Yes. It started off with me sitting down with the illustrator to design the cover for a friend but as time went on I just kept thinking that we had to do it for real and after relentlessly pitching the idea they gave up and asked what it was. Turns out there is a similar audience and as we are approaching the third movie there was this space so whilst we were doing Sharknado 3 I was writing the comic book at the same time. It was then that I began to realise some really cool things that would have looked great in the movie. There’s no character stuff as it’s all Archie but it was still fun to design it for the Sharknado universe. There were no limits as to what we could do, there was no budget or schedule restrictions and no over five hundred visual effects to do and you can’t do it. It felt like I was storyboarding a whole other movie and the only limitation was my imagination.
Archie comics themselves were incredible. They let us do what we wanted to do with it. They let us kill off characters and they were okay with a lot of stuff. There was one scene where I was unsure if it would cross the line of the comic book because it was too sexy or whatever and they were, “No, that’s fine.” The best thing about it is that I could make Betty and Veronica total badasses. If you haven’t read the comic it’s crazy because Archie has three girlfriends so I wanted to make Betty and Veronica feel empowered. They still like Archie and want to be with him but I wanted them to know how kickass they were on their own. I had lots of fun with that and I wanted to give everyone the chance to be the hero. So that comes out the same day as the movie and we’re very excited about it.
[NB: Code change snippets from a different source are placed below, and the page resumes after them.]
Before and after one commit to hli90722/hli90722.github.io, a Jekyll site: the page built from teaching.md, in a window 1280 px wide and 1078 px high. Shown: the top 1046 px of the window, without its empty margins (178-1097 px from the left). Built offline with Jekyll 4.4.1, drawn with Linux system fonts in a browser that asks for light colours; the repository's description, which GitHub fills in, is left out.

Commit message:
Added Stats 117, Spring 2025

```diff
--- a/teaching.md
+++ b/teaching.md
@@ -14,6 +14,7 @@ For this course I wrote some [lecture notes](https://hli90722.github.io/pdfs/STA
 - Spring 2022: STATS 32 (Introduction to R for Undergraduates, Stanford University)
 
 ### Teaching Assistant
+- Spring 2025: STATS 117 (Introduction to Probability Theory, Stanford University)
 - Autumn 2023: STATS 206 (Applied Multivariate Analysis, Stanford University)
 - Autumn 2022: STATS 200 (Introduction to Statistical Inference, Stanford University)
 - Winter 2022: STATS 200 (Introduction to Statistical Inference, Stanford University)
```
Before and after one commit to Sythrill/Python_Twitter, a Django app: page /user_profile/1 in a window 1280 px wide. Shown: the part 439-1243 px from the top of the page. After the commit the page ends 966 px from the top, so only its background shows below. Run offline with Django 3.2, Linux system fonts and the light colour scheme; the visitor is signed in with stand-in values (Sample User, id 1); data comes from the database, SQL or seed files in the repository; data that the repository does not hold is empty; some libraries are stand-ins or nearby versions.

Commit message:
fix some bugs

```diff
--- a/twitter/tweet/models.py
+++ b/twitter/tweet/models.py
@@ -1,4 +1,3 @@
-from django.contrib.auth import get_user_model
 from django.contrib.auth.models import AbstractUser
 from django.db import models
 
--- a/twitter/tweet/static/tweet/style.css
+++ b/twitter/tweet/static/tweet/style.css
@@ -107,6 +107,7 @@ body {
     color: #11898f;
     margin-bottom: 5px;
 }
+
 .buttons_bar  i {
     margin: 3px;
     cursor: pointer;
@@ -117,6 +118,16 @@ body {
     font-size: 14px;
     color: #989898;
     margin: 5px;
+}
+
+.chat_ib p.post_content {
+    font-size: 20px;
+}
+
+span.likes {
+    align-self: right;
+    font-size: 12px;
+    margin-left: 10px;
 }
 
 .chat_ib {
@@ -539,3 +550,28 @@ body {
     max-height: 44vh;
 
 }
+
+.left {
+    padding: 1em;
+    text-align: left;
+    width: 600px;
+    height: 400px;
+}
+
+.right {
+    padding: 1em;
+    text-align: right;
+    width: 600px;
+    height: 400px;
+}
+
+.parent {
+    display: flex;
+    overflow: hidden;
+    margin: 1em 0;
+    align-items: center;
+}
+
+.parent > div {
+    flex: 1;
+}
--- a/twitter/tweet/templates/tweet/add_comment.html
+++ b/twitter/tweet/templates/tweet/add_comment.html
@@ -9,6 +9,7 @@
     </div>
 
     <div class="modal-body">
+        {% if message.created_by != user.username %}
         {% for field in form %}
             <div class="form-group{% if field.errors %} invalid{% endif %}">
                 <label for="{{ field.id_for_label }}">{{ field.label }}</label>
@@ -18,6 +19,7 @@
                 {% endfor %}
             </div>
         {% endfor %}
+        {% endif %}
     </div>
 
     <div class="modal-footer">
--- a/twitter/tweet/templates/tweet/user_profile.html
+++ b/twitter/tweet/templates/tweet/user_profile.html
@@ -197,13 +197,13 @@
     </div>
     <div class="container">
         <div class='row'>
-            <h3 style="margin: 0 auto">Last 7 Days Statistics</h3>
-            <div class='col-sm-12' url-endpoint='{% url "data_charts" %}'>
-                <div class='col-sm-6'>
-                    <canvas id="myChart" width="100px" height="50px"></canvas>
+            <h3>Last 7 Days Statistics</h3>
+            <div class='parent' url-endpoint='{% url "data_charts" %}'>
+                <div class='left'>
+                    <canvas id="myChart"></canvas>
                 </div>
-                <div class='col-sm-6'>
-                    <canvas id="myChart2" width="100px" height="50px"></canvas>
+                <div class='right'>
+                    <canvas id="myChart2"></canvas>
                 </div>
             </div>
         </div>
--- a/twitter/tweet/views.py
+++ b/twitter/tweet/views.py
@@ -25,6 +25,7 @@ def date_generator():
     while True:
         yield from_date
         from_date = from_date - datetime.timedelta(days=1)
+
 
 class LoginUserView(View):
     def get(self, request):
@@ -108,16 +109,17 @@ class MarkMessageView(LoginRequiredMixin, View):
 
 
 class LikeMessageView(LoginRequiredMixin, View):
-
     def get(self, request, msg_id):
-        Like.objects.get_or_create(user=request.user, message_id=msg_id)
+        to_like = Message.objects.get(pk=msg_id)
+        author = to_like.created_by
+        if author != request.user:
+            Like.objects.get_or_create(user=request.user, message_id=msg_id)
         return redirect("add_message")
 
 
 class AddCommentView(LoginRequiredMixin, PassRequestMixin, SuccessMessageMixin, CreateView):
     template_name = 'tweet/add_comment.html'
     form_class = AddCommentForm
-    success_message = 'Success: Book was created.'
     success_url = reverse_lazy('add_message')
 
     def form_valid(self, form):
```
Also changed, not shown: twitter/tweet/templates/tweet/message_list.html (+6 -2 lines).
So after three Sharknado films do you think there is still the same demand for further sequels?
Well everybody was excited for two and we were like, “Let’s wait to see how it plays and if the audience likes it or not.” You can’t be presumptuous. I know that we have made a fun movie and we know the audience will tell us that before we can decide to do more movies. At the end of the day it doesn’t matter as everything will be determined by audience interest. This could go on for the next ten years but only if the audience wants it. The first trilogy, if you want to call it that, told a story but there are other stories to be told for the family and other people in the Sharknado universe. So if we can keep it fresh there is every reason to keep doing it. It’s so weird as I never thought I’d end up directing three of them but there’s an audience for them. So if the audience likes three and they want us back again then why wouldn’t we do it? So we still have a few weeks to go so we will leave it up to the public to decide but hopefully they will want more.
So after Sharknado 3: Oh Hell No is released what’s next for you?
I will continue to make movies. I love horror and my first movie, Boo, had a special place in my heart as it was my first professional film. I really wanted to do a scary movie and even though it was low budget it has become a timeless ghost story which is continually being found. I also love comedy and by doing Sharknado people were able to see me in a very different way and I did this again in the commercial for an app that I shot after making the film and it was very funny. I would not have been offered that if I had not directed Sharknado. I’d love to do a fourth but it depends entirely on the audience. If there is one then that’s great, otherwise I plan on continuing to make more movies for sure.
We would like to thank director Anthony C. Ferrante for taking time to speak with us about the film. Be sure to check it out when it premieres in the US on 22nd July and here in the UK on DVD on the 9th of November.
In the meantime we’ll leave you with the latest trailer for the film:
Words: Jon Dickinson (@marvelguy)